Cyber is politics by other means

The release of highly personal information on Simone Biles, Serena and Venus Williams, Bradley Wiggins and Chris Froome, amongst other athletes from WADA (Word Anti-Doping Agency), seems to be the latest Cyber element in the continued geopolitical fallout. WADA has attributed the leak to a Russian hacking group who has accessed WADA databases, including confidential medical information, through a compromised account created for the Rio Olympics.

The current issues seem politically motivated, and previous announcements by the New York Times that their Moscow Bureau has been targeted by cyber attackers form other public moves in an on-going geopolitical conflict between Russia and the United States playing out through cyber means.

The recent release of hacking software thought to be used by National Security Agency by a group called the Shadow Brokers, may sound like a plot from a 21st century spy novel, but indicates that cyber issues are a still a big part of the political, economic and business landscape.

After the Snowden revelations indicated the scope of cyber-attacks to support US foreign policy, the release of data from the Democrat National Committee, and calls from Donald Trump for Russia to release Hillary Clinton’s e-mails, further entwined the political and technological status between both countries

Historically, cyber threats to businesses were clear cut and often based on Intellectual Property based espionage or intelligence gathering, rather than as a proxy for wider conflicts.
This is compounded as Geopolitical exposure is hard to measure and isn’t well understood by the cyber community. If an organisation doesn’t work for a Government or create large amounts of IP it is rarely viewed as a risk, and – even if it is – it’s often accepted as being too costly to protect against.

Now businesses and individuals with interests in either Russia or the US – or those that may be perceived to represent them publically – are potentially at increased risk of being collateral damage in a cyber-version of ‘politics by other means’.

The excitement and hype once seen around nation state cyber attackers who are highly capable or aggressive has largely abated. This does not mean the threat has weakened: there is more evidence of nation states and those related to them turning to cyber and technology attacks to both gather information, but also to prevent action and to influence real-world events.

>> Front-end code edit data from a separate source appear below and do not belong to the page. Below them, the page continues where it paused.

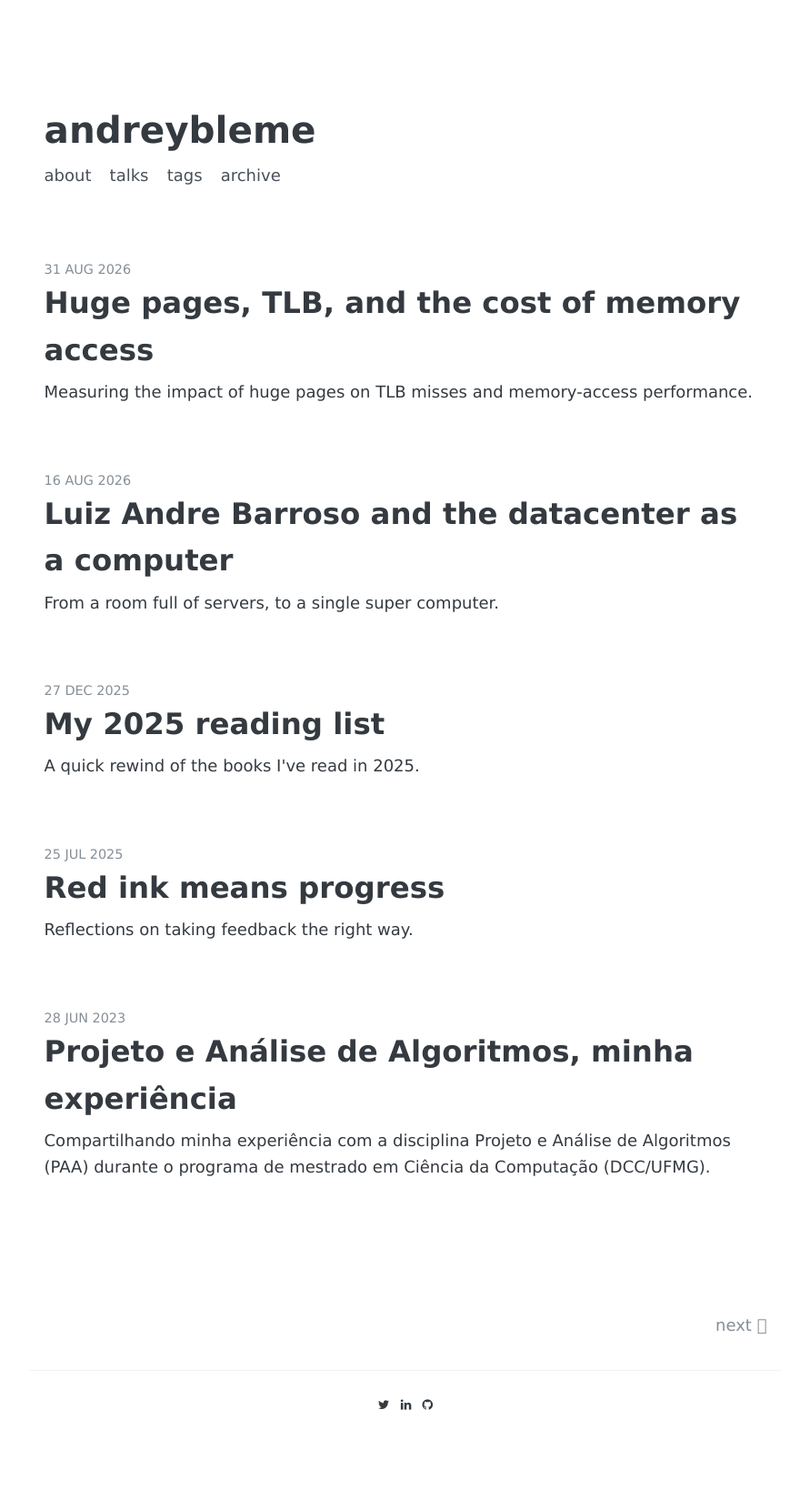
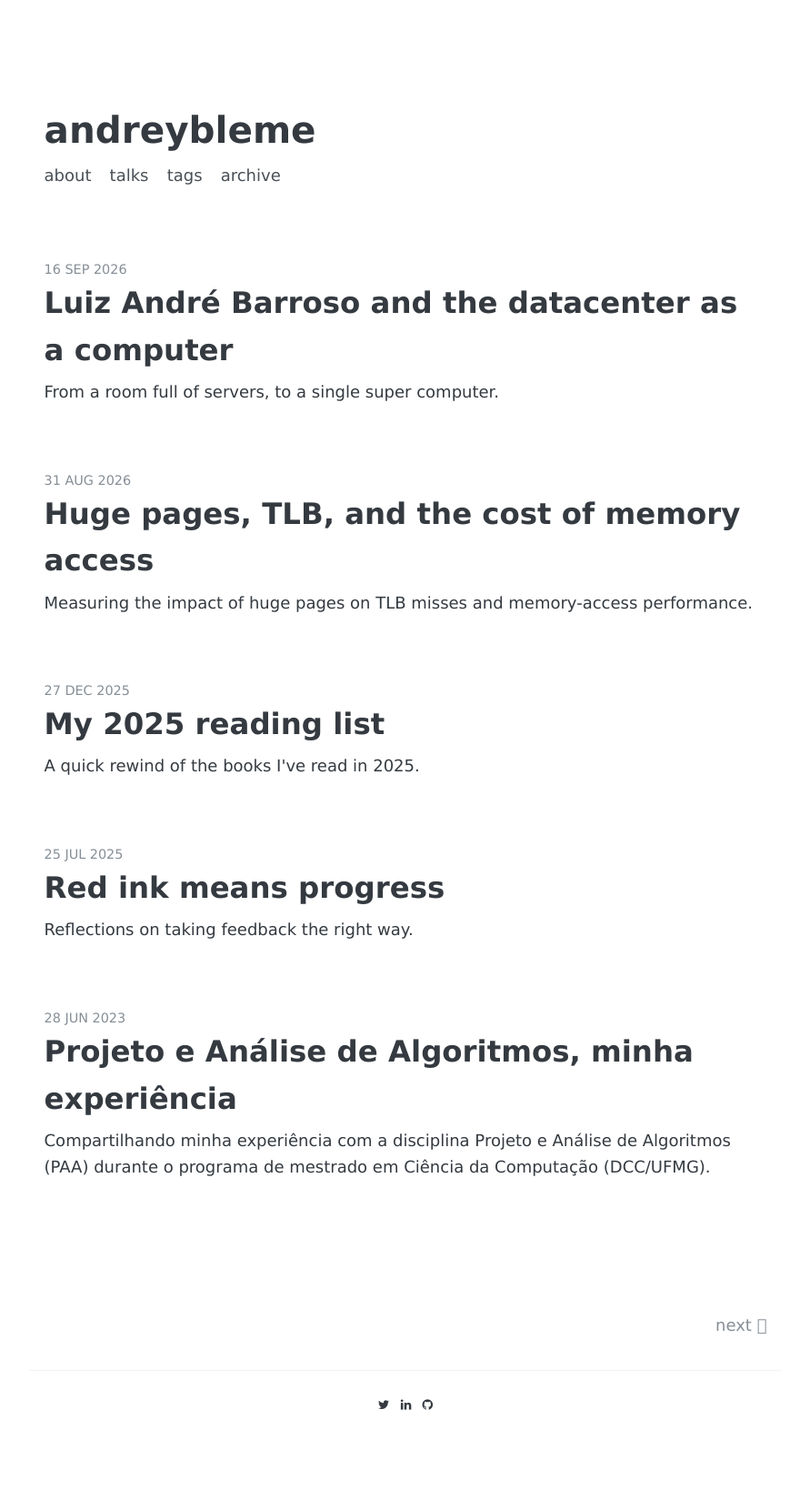
Before and after one commit to andreybleme/andreybleme.github.io, a Jekyll site: the page built from index.html, in a window 1280 px wide. Shown: the whole page at 91% size, without its empty margins (194-1085 px from the left). Built offline with Jekyll 4.4.1, drawn with Linux system fonts in a browser that asks for light colours; nearby versions of some CDN libraries; some web fonts are replaced; the list of posts is cut into pages by our own code.

```diff
--- a/_posts/2026-09-16-luiz-andre-barroso.markdown
+++ b/_posts/2026-09-16-luiz-andre-barroso.markdown
@@ -1,9 +1,9 @@
 ---
 layout: post
-title:  "Luiz Andre Barroso and the datacenter as a computer"
+title:  "Luiz André Barroso and the datacenter as a computer"
 description: "From a room full of servers, to a single super computer."
 tags: [offtopic]
-date:   2026-08-16 13:13:52
+date:   2026-09-16 13:13:52
 comments: true
 share: true
 ---
```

It is likely that the interests of both Russia and the US will continue to conflict publically with increased domestic and international attention around the US election. Taking steps to understand the geopolitical cyber exposure of an organisation should be embedded in any companies’ risk management strategy, with an expectation that more future conflicts will play out through cyber attacks.